**Data entries:**
"""
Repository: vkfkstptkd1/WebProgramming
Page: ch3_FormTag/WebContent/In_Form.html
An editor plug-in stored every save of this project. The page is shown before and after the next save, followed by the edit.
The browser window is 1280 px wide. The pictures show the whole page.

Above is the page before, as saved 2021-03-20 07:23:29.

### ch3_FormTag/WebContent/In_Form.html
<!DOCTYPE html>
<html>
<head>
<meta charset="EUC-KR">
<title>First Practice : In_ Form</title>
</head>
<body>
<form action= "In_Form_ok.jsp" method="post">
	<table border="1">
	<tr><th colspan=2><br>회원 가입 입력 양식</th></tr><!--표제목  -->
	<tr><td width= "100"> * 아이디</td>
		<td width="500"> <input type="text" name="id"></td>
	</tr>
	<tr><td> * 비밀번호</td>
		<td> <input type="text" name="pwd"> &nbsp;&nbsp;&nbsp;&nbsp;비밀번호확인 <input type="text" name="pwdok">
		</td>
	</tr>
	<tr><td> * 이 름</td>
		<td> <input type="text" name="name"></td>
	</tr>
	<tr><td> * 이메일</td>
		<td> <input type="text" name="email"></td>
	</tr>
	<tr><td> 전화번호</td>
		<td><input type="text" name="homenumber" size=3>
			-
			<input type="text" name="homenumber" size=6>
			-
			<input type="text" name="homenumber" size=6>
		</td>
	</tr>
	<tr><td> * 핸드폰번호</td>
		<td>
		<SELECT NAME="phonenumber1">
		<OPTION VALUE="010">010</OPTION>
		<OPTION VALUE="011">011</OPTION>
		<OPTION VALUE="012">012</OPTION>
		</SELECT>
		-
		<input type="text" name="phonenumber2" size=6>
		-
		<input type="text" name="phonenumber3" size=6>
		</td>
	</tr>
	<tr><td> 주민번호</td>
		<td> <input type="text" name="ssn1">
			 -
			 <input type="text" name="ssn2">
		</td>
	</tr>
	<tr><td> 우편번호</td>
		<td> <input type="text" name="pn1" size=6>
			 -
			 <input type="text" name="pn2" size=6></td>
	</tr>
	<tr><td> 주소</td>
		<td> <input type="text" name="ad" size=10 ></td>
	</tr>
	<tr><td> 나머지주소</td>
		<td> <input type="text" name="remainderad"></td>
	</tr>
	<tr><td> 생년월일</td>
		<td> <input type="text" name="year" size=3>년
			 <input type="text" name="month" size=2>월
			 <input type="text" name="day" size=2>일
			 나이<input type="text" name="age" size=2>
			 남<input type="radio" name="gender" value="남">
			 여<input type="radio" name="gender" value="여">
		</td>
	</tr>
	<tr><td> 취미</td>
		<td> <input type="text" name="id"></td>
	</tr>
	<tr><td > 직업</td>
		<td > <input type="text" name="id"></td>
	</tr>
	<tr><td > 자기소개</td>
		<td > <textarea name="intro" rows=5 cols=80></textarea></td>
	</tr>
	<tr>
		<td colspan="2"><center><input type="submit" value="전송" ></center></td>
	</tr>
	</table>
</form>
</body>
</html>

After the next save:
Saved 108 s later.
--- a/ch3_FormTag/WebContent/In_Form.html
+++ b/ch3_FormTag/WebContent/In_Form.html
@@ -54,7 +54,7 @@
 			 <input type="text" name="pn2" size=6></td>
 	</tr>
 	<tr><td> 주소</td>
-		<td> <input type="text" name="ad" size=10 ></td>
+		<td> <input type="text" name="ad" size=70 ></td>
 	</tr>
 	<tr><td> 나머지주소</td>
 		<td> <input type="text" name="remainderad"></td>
"""
**Problem details:**
Set down every record once more, exactly as written.

**Problem solution:**
Repository: vkfkstptkd1/WebProgramming
Page: ch3_FormTag/WebContent/In_Form.html
An editor plug-in stored every save of this project. The page is shown before and after the next save, followed by the edit.
The browser window is 1280 px wide. The pictures show the whole page.

Above is the page before, as saved 2021-03-20 07:23:29.

### ch3_FormTag/WebContent/In_Form.html
<!DOCTYPE html>
<html>
<head>
<meta charset="EUC-KR">
<title>First Practice : In_ Form</title>
</head>
<body>
<form action= "In_Form_ok.jsp" method="post">
	<table border="1">
	<tr><th colspan=2><br>회원 가입 입력 양식</th></tr><!--표제목  -->
	<tr><td width= "100"> * 아이디</td>
		<td width="500"> <input type="text" name="id"></td>
	</tr>
	<tr><td> * 비밀번호</td>
		<td> <input type="text" name="pwd"> &nbsp;&nbsp;&nbsp;&nbsp;비밀번호확인 <input type="text" name="pwdok">
		</td>
	</tr>
	<tr><td> * 이 름</td>
		<td> <input type="text" name="name"></td>
	</tr>
	<tr><td> * 이메일</td>
		<td> <input type="text" name="email"></td>
	</tr>
	<tr><td> 전화번호</td>
		<td><input type="text" name="homenumber" size=3>
			-
			<input type="text" name="homenumber" size=6>
			-
			<input type="text" name="homenumber" size=6>
		</td>
	</tr>
	<tr><td> * 핸드폰번호</td>
		<td>
		<SELECT NAME="phonenumber1">
		<OPTION VALUE="010">010</OPTION>
		<OPTION VALUE="011">011</OPTION>
		<OPTION VALUE="012">012</OPTION>
		</SELECT>
		-
		<input type="text" name="phonenumber2" size=6>
		-
		<input type="text" name="phonenumber3" size=6>
		</td>
	</tr>
	<tr><td> 주민번호</td>
		<td> <input type="text" name="ssn1">
			 -
			 <input type="text" name="ssn2">
		</td>
	</tr>
	<tr><td> 우편번호</td>
		<td> <input type="text" name="pn1" size=6>
			 -
			 <input type="text" name="pn2" size=6></td>
	</tr>
	<tr><td> 주소</td>
		<td> <input type="text" name="ad" size=10 ></td>
	</tr>
	<tr><td> 나머지주소</td>
		<td> <input type="text" name="remainderad"></td>
	</tr>
	<tr><td> 생년월일</td>
		<td> <input type="text" name="year" size=3>년
			 <input type="text" name="month" size=2>월
			 <input type="text" name="day" size=2>일
			 나이<input type="text" name="age" size=2>
			 남<input type="radio" name="gender" value="남">
			 여<input type="radio" name="gender" value="여">
		</td>
	</tr>
	<tr><td> 취미</td>
		<td> <input type="text" name="id"></td>
	</tr>
	<tr><td > 직업</td>
		<td > <input type="text" name="id"></td>
	</tr>
	<tr><td > 자기소개</td>
		<td > <textarea name="intro" rows=5 cols=80></textarea></td>
	</tr>
	<tr>
		<td colspan="2"><center><input type="submit" value="전송" ></center></td>
	</tr>
	</table>
</form>
</body>
</html>

After the next save:
Saved 108 s later.
--- a/ch3_FormTag/WebContent/In_Form.html
+++ b/ch3_FormTag/WebContent/In_Form.html
@@ -54,7 +54,7 @@
 			 <input type="text" name="pn2" size=6></td>
 	</tr>
 	<tr><td> 주소</td>
-		<td> <input type="text" name="ad" size=10 ></td>
+		<td> <input type="text" name="ad" size=70 ></td>
 	</tr>
 	<tr><td> 나머지주소</td>
 		<td> <input type="text" name="remainderad"></td>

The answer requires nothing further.